Break Fees and Lawyers

Of course the one set of parties that has remained (incriminatingly) silent on most of this debate is the law society and the lawyers;

They could at least have helped clear up the confusion around the legal obligations of the banks preventing them doing what most are currently accusing them of;

However perhaps it is because ultimately it was their responsibility to their client to properly explain those clauses in the contract they were collecting their fees for?

The Break Fee Debate

ITs good to see the banks are hanging tough on break fees - although I'm disappointed in Bill English's proposed pressure on KiwiBank to potentially lower these.

Lets be clear here as there has been a huge amount of morons commenting on this subject when they have no actual concept:

The banks are not making money out of this - there is no margin in the break fee, it is genuine costs relating to the fact that people are wanting to intentionally breach contracts.
In fact the CCCFA (Credit Contracts and Consumer Finance Act 2003) both means it is illegal for them to make money on the break fee - and (to put another misinformation to bed) sets out how they should calculate the fee.  

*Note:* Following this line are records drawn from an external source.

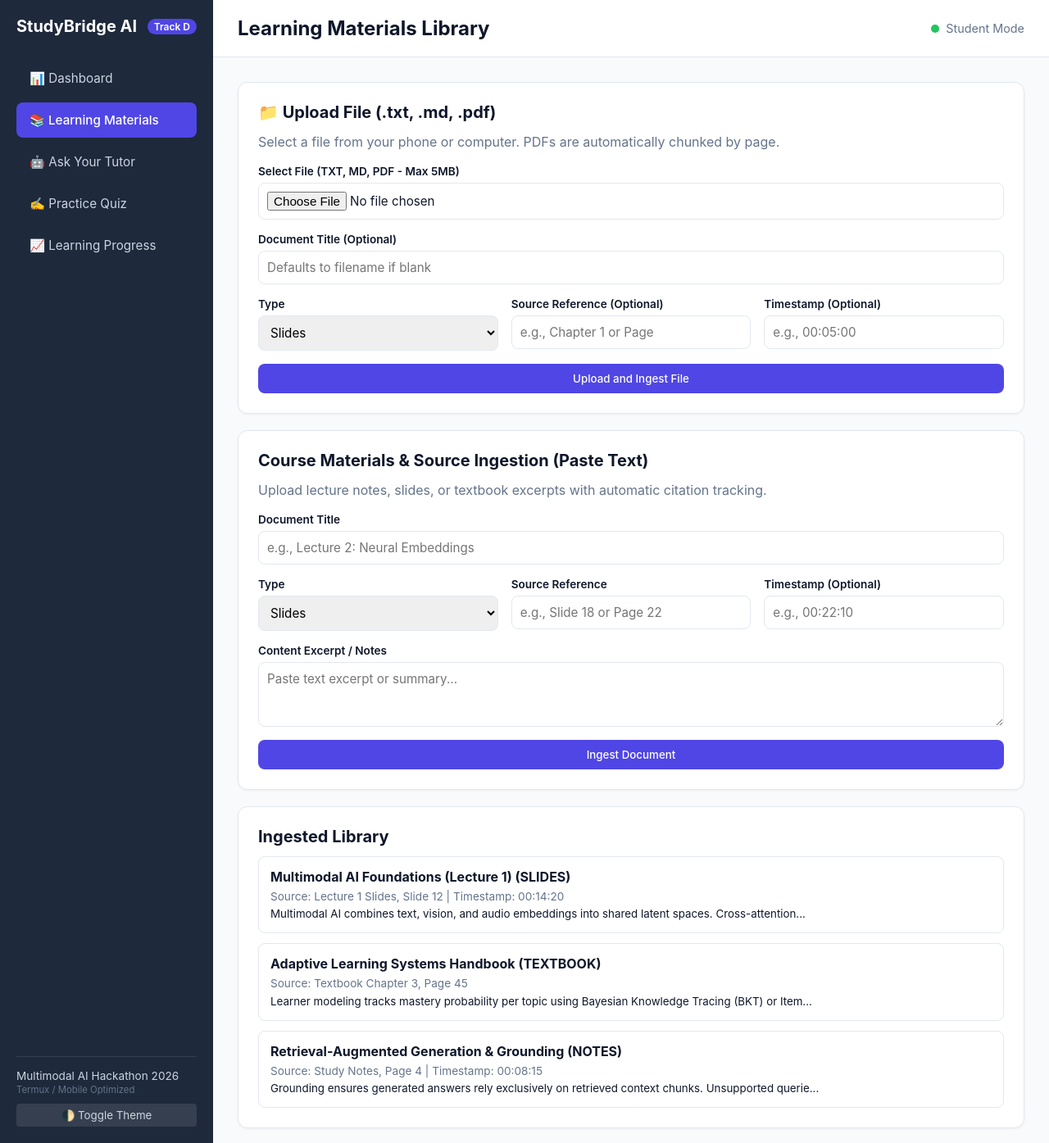
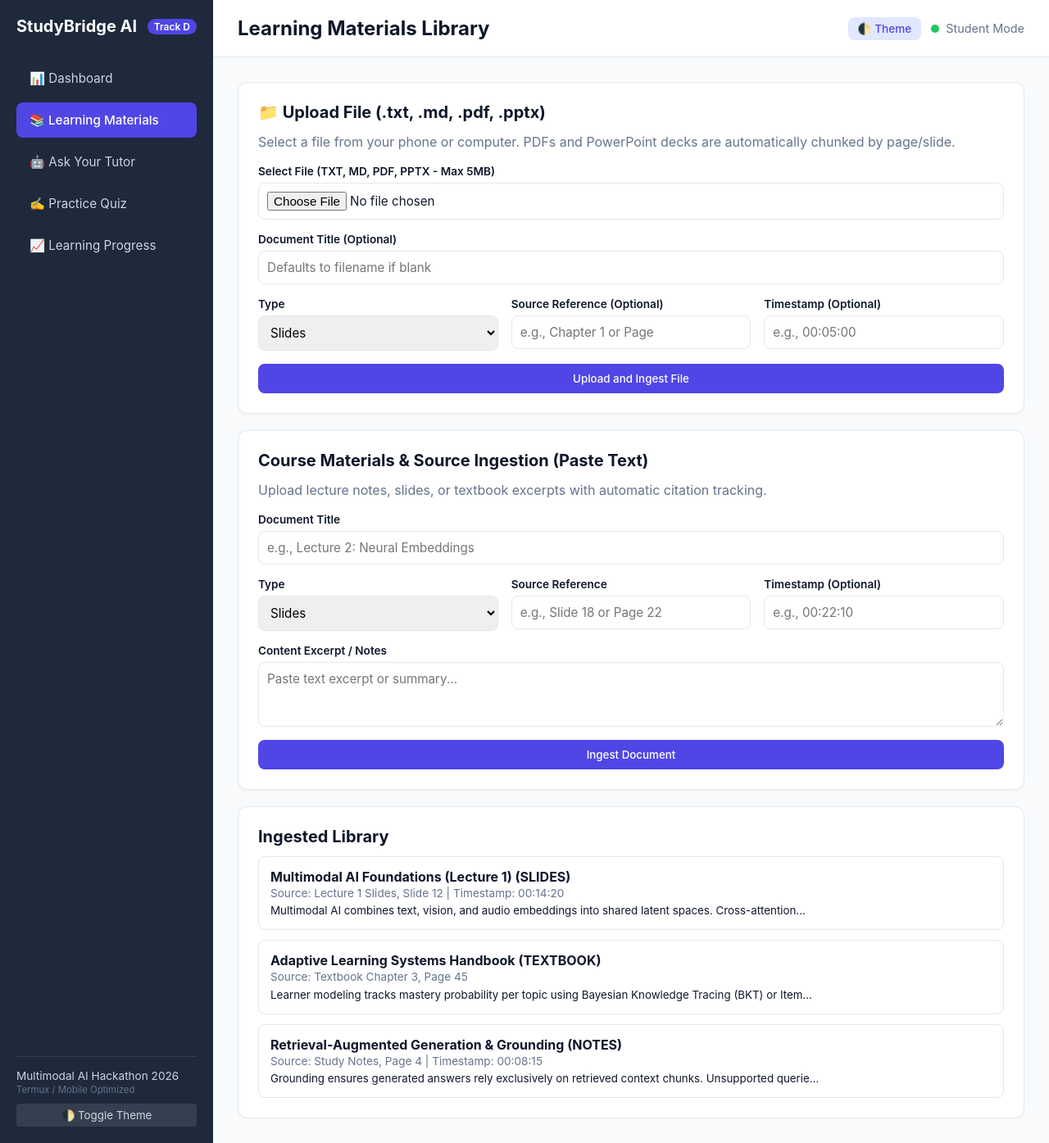
Before and after one commit to dukeoghenefejiroduke/StudyBridge-AI, a Flask app: page / in a window 1280 px wide, after a click on "📚 Learning Materials". Shown: the whole page at 82% size. Run offline with Flask 3, Linux system fonts and the light colour scheme.

Commit message:
Add adaptive learning and accessibility features

```diff
--- a/app/static/style.css
+++ b/app/static/style.css
@@ -151,12 +151,15 @@ body {
     gap: 20px;
     max-width: 1200px;
     width: 100%;
+    overflow-x: hidden;
 }
 
 .tab-section {
     display: none;
     flex-direction: column;
     gap: 20px;
+    max-width: 100%;
+    overflow-x: hidden;
 }
 
 .tab-section.active {
@@ -345,12 +348,17 @@ body {
     display: flex;
     justify-content: space-between;
     align-items: center;
-    background-color: #fff;
+    background-color: var(--card-bg);
+    overflow-wrap: anywhere;
+    word-break: break-word;
+    max-width: 100%;
 }
 
-.material-info h4 {
-    font-size: 1rem;
-    margin-bottom: 4px;
+.material-info {
+    min-width: 0;
+    overflow-wrap: anywhere;
+    word-break: break-word;
+    flex-grow: 1;
 }
 
 .material-info p {
@@ -468,3 +476,8 @@ body.dark-mode textarea {
     color: #f8fafc;
     border-color: #334155;
 }
+body.dark-mode .tutor-message {
+    background-color: var(--card-bg);
+    color: var(--text-main);
+    border-color: var(--border-color);
+}
--- a/app/templates/index.html
+++ b/app/templates/index.html
@@ -32,9 +32,12 @@
         <main class="main-content">
             <header class="top-header">
                 <h1 id="page-title">Study Dashboard</h1>
-                <div class="user-profile">
-                    <span class="status-indicator online"></span>
-                    <span>Student Mode</span>
+                <div style="display: flex; align-items: center; gap: 12px;">
+                    <button class="secondary-btn" onclick="toggleTheme()" style="padding: 6px 12px; font-size: 0.85rem; cursor: pointer;">🌓 Theme</button>
+                    <div class="user-profile">
+                        <span class="status-indicator online"></span>
+                        <span>Student Mode</span>
+                    </div>
                 </div>
             </header>
 
@@ -77,13 +80,13 @@
                 <!-- Learning Materials Section -->
                 <section id="materials-section" class="tab-section">
                     <div class="card">
-                        <h2>📁 Upload File (.txt, .md, .pdf)</h2>
-                        <p>Select a file from your phone or computer. PDFs are automatically chunked by page.</p>
+                        <h2>📁 Upload File (.txt, .md, .pdf, .pptx)</h2>
+                        <p>Select a file from your phone or computer. PDFs and PowerPoint decks are automatically chunked by page/slide.</p>
 
                         <form id="file-upload-form" class="upload-form">
                             <div class="form-group">
-                                <label>Select File (TXT, MD, PDF - Max 5MB)</label>
-                                <input type="file" id="upload-file" accept=".txt,.md,.pdf" required>
+                                <label>Select File (TXT, MD, PDF, PPTX - Max 5MB)</label>
+                                <input type="file" id="upload-file" accept=".txt,.md,.pdf,.pptx" required>
                             </div>
                             <div class="form-group">
                                 <label>Document Title (Optional)</label>
```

There is ambiguity in the law as to which rate the lender should use as their relending rate - If your original contract was for 5 years fixed rate, you are now 2 years in the lender may be relending at the variable, the 5 year or the 3 year rate? However while this is unclear in the law which must be used, it is stipulated in the contract.

Which in the end is much of the point here - how are people legitimately thinking they should be able to walk out of a legally binding contract without paying the other parties costs?  These pillocks are effectively arguing that when the rates were rising the banks should have been able to give the homeowner (EG) $4000 and then say "sorry, but you're back on the variable (3% higher) variable rate now".  Because the fix works both ways.

In the end the risk is 2 ways - if the rates had spiked rather than dropped would you still be complaining about being on a fixed rate?  Furtermore is it the bank that has dropped the OCR? (or raised it initially)?
The only way around it is to either align the term of the fixed rate to the term of the mortgage or go completely variable rate - but I don't see these plonkers actually going for either of these options.  Unfortunatly the nanny state seems to haev won in its efforts to create a nation of whiners that not only thinks they can have their cake and eat it too - but actually have someone else bake it for free in the first place.